If you need and want insurance and you have done the pros and cons and have read and re read and requested special conditions on your policy for your travel, then I would obtain from your country of origin not Thailand.

VISA:

You will need to investigate Visa and length of stay in Thailand. No longer can you come and go as a western person doing a border run, and obtain a 3 month tourist visa again and again. The new Army government has imposed harsh laws now for Foreigners wishing to stay extended time within The Kingdom. From now on the most time is really 3 months ( if your lucky ) depending on your entry point you may only be given a 30 day tourist visa. Extensions are difficult now. You may need to look at 3 months in Thailand and a month in Loas and then obtain a new travel visa in Loas for a further 3 months in Thailand. Best to speak to your local Thai Embassy and of Consulate to obtain the best visa In Reflection of your age and visit requirements. (Age over 50 can obtain a retirement visa for a year if your prove financials)

Immigration officials have announced that from August 12 foreigners will be banned from taking so-called visa runs to obtain short-stay, back-to-back visas that have allowed them to repeatedly extend their stay through border stamps. The visa runs have spawned businesses that facilitate cross-border trips by foreigners, some of whom are known to have been using the loophole for more than 10 years.

Read more: http://www.smh.com.au/world/australians-in-thailand-face-visa-crackdown-junta-warns-20140801-zzdvp.html#ixzz39CVC3MM8

If you obtain the correct visa, and do the correct thing. Like most countries, every thing will be fine.

If you can obtain 6 months ( or more ) of medication from your country before you travel! I would do so. If cannot, it is not a challenge in Thailand. Just patience, Money, Clear Communication, and Correct Hostpital and Doctor. Make sure you bring and provide your previous blood tests prescription copies so forth as will make it easier so much easier for you and the doctor. Other wise you will start again with blood work.

I hope the above is helpful, if any more questions, happy to answer.

Regards

Andrew (Thailand)

Answer

Hello Andrew,

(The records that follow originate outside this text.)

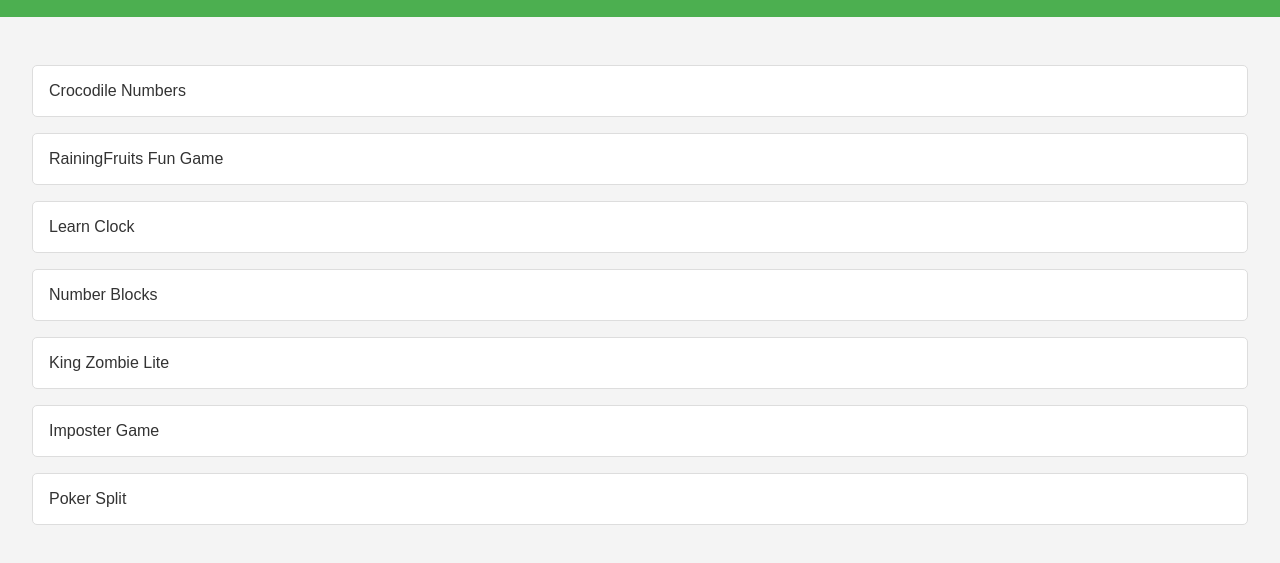
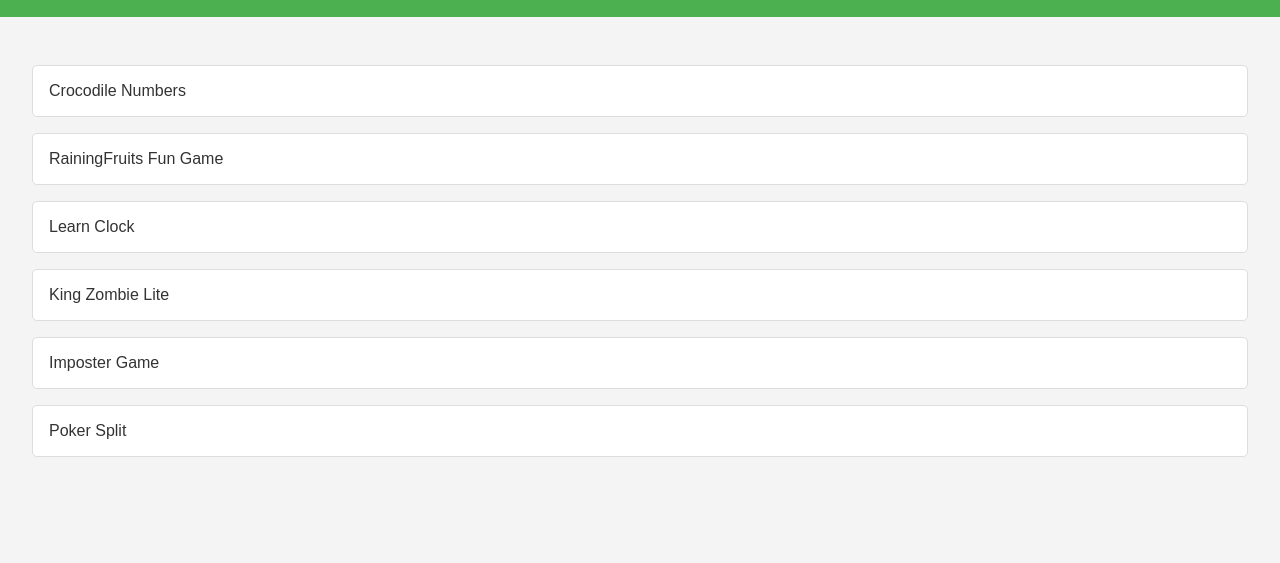
Before and after one commit to svarukala/svarukala.github.io, a plain HTML site: page index.html in a window 1280 px wide. Shown: the part 95-658 px from the top of the page. Drawn offline with Linux system fonts and the light colour scheme.

Commit message:
money game

```diff
--- a/index.html
+++ b/index.html
@@ -44,7 +44,6 @@
         <a href="CrocodileNumbers/index.html" class="game-link">Crocodile Numbers</a>
         <a href="RainingFruits/index.html" class="game-link">RainingFruits Fun Game</a>
         <a href="LearnClock/index.html" class="game-link">Learn Clock</a>
-        <a href="NumberBlocks/index.html" class="game-link">Number Blocks</a>
         <a href="KingZombieLite/index.html" class="game-link">King Zombie Lite</a>
         <a href="ImposterGame/imposter-game.html" class="game-link">Imposter Game</a>
         <a href="PokerSplit/poker-split.html" class="game-link">Poker Split</a>
```
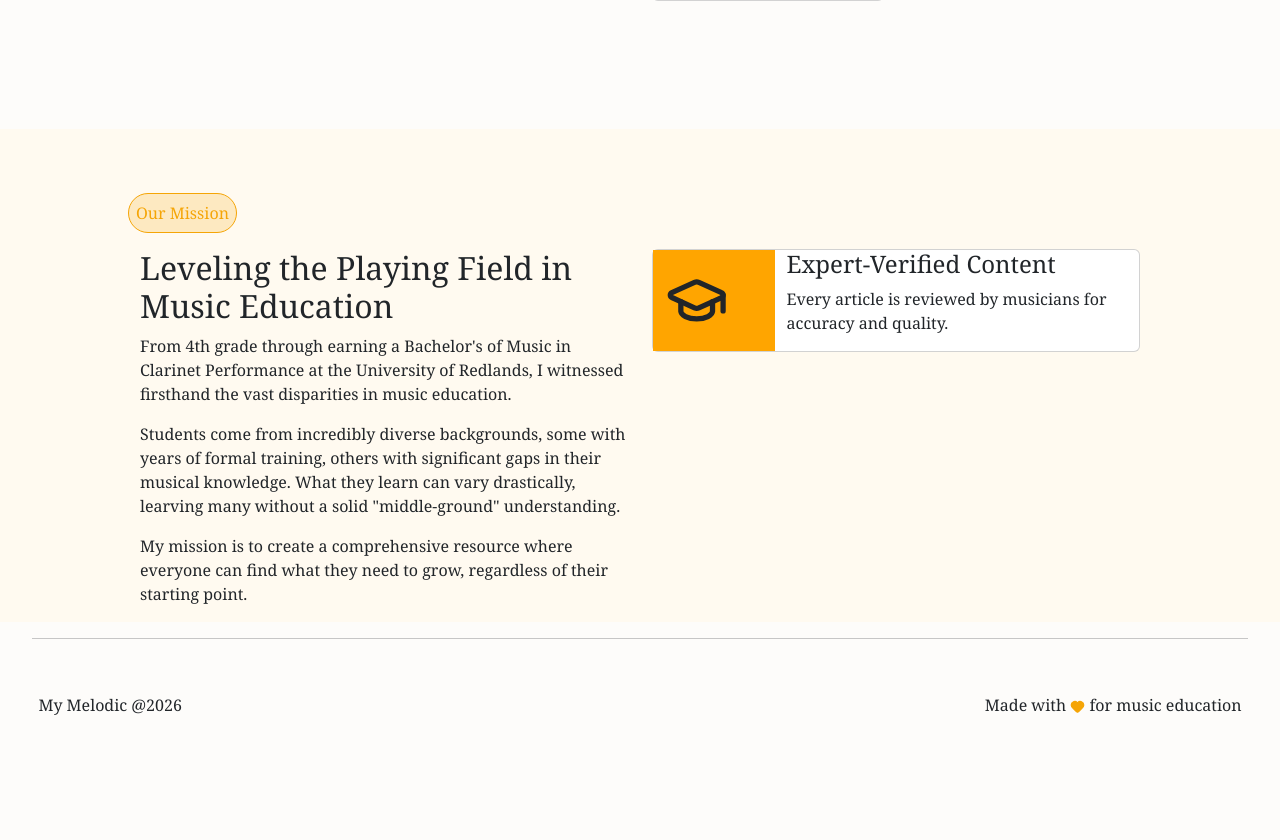
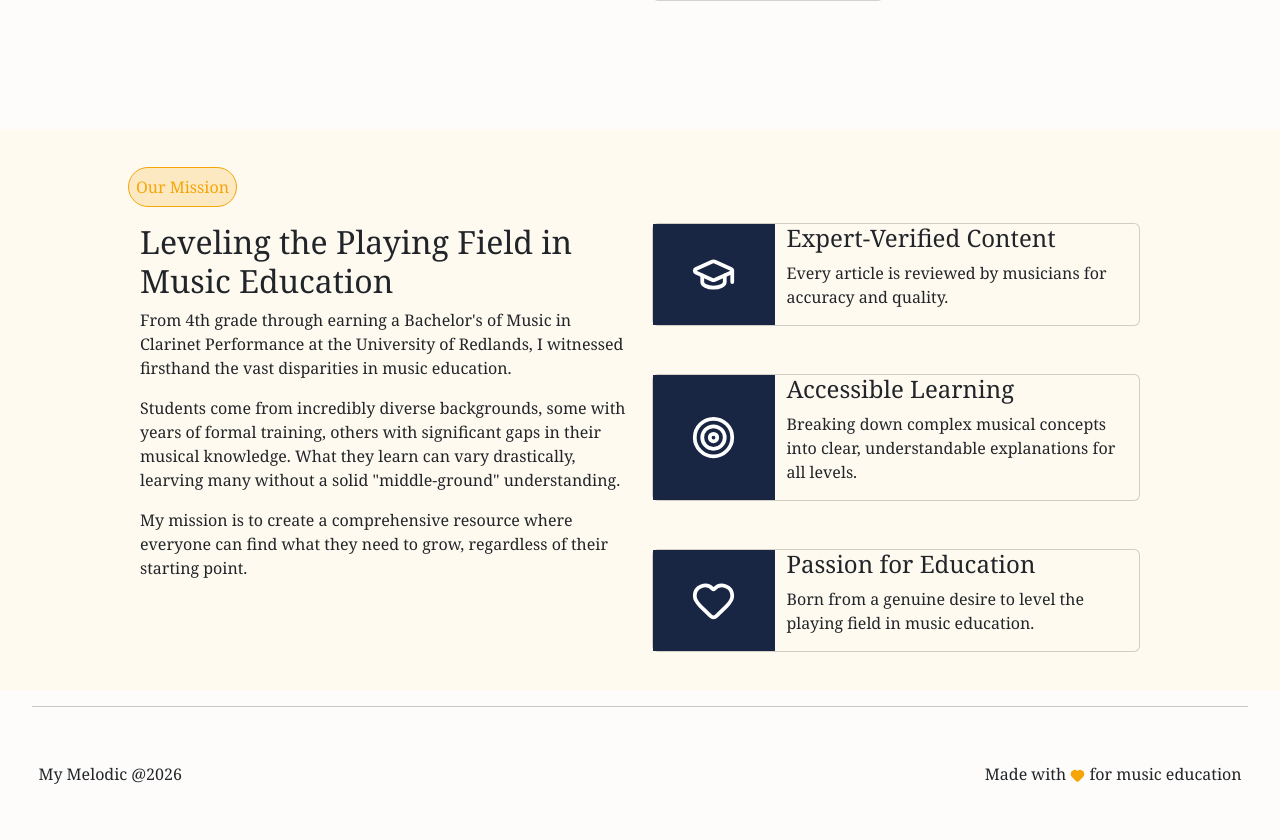
Before and after one commit to adespinosa14/MyMelodic, a Flask app: page / in a window 1280 px wide. Shown: the part 1213-2053 px from the top of the page. Before the commit the page ends 1928 px from the top, so only its background shows below. Run offline with Flask 3, Linux system fonts and the light colour scheme.

Commit message:
Completed Landig Frontend

```diff
--- a/app.py
+++ b/app.py
@@ -11,4 +11,4 @@ app = Flask(__name__, template_folder=template_directory, static_folder=static_d
 register_routes(app)
 
 if __name__ == "__main__":
-    app.run(debug=True)
+    app.run(debug=True, port=5001)
--- a/frontend/static/css/universal.css
+++ b/frontend/static/css/universal.css
@@ -17,9 +17,14 @@ body
 .center_object_vertically
 {
     display: flex;
+    justify-content: center;
     align-items: center;
-    justify-content: center;
-    background-color: orange;
+    background-color: var(--primary-color);
+}
+
+.caperr
+{
+    color: white;
 }
 
 .right_object
@@ -91,7 +96,7 @@ footer
 {
     border-color: var(--border-color);
     border-style: solid;
-    color: var(--muted-color);
+    color: var(--primary-color);
     background-color: var(--muted-color, 0.8);
 }
 
@@ -104,7 +109,8 @@ footer
 {
     padding-left: 10%;
     padding-right: 10%;
-    padding-top: 5%;
+    padding-top: 3%;
+    padding-bottom: 3%;
 
     background-color: var(--background-secondary-color);
 }
@@ -141,3 +147,8 @@ footer
 {
     background-color: var(--primary-color);
 }
+
+.primary_secondary_background
+{
+    background-color: var(--background-secondary-color);
+}
--- a/frontend/templates/landing_pages/index.html
+++ b/frontend/templates/landing_pages/index.html
@@ -117,16 +117,57 @@
 
                 <!-- About Cards -->
                 <div class="col-lg-6">
-                    <div class="card">
-                        <div class="container">
+                    <div class="card primary_secondary_background">
+                        <div class="container-fluid">
                             <div class="row">
-                                <div class="col-sm-3" style="background-color: orange">
-                                    <svg xmlns="http://www.w3.org/2000/svg" width="65%" height="" viewBox="0 0 24 24" fill="none" stroke="currentColor" stroke-width="2" stroke-linecap="round" stroke-linejoin="round" class="center_object_vertically lucide lucide-graduation-cap-icon lucide-graduation-cap"><path d="M21.42 10.922a1 1 0 0 0-.019-1.838L12.83 5.18a2 2 0 0 0-1.66 0L2.6 9.08a1 1 0 0 0 0 1.832l8.57 3.908a2 2 0 0 0 1.66 0z"/><path d="M22 10v6"/><path d="M6 12.5V16a6 3 0 0 0 12 0v-3.5"/></svg>
+                                <div class="col-lg-3 center_object_vertically">
+                                    <svg xmlns="http://www.w3.org/2000/svg" width="45" height="45" viewBox="0 0 24 24" fill="none" stroke="white" stroke-width="2" stroke-linecap="round" stroke-linejoin="round" class="lucide lucide-graduation-cap-icon lucide-graduation-cap"><path d="M21.42 10.922a1 1 0 0 0-.019-1.838L12.83 5.18a2 2 0 0 0-1.66 0L2.6 9.08a1 1 0 0 0 0 1.832l8.57 3.908a2 2 0 0 0 1.66 0z"/><path d="M22 10v6"/><path d="M6 12.5V16a6 3 0 0 0 12 0v-3.5"/></svg>
                                 </div>
 
-                                <div class="col-sm-9">
+
+                                <div class="col-lg-9">
                                     <h4> Expert-Verified Content</h4>
                                     <p> Every article is reviewed by musicians for accuracy and quality.</p>
+                                </div>
+                            </div>
+                        </div>
+                    </div>
+
+                    <br>
+                    <!-- SECOND -->
+                    <br>
+
+                    <div class="card primary_secondary_background">
+                        <div class="container-fluid">
+                            <div class="row">
+                                <div class="col-lg-3 center_object_vertically">
+                                    <svg xmlns="http://www.w3.org/2000/svg" width="45" height="45" viewBox="0 0 24 24" fill="none" stroke="white" stroke-width="2" stroke-linecap="round" stroke-linejoin="round" class="lucide lucide-target-icon lucide-target"><circle cx="12" cy="12" r="10"/><circle cx="12" cy="12" r="6"/><circle cx="12" cy="12" r="2"/></svg>
+                                </div>
+
+
+                                <div class="col-lg-9">
+                                    <h4> Accessible Learning</h4>
+                                    <p> Breaking down complex musical concepts into clear, understandable explanations for all levels. </p>
+                                </div>
+                            </div>
+                        </div>
+                    </div>
+
+                    <br>
+                    <!-- Third -->
+                    <br>
+
+                    <div class="card primary_secondary_background">
+                        <div class="container-fluid">
+                            <div class="row">
+                                <div class="col-lg-3 center_object_vertically">
+                                    <svg xmlns="http://www.w3.org/2000/svg" width="45" height="45" viewBox="0 0 24 24" fill="none" stroke="white" stroke-width="2" stroke-linecap="round" stroke-linejoin="round" class="lucide lucide-heart-icon lucide-heart"><path d="M2 9.5a5.5 5.5 0 0 1 9.591-3.676.56.56 0 0 0 .818 0A5.49 5.49 0 0 1 22 9.5c0 2.29-1.5 4-3 5.5l-5.492 5.313a2 2 0 0 1-3 .019L5 15c-1.5-1.5-3-3.2-3-5.5"/></svg>
+                                </div>
+
+
+                                <div class="col-lg-9">
+                                    <h4> Passion for Education </h4>
+                                    <p> Born from a genuine desire to level the playing field in music education. </p>
                                 </div>
                             </div>
                         </div>
@@ -135,8 +176,6 @@
                 </div>
             </div>
         </div>
-
-
     </div>
 </div>
 
```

I knew I could count on you to provide the latest information on the care situation in Thailand. I'm sure your detailed information will be of great value to our reader(s).

Hope you're doing well and best of health to you, BY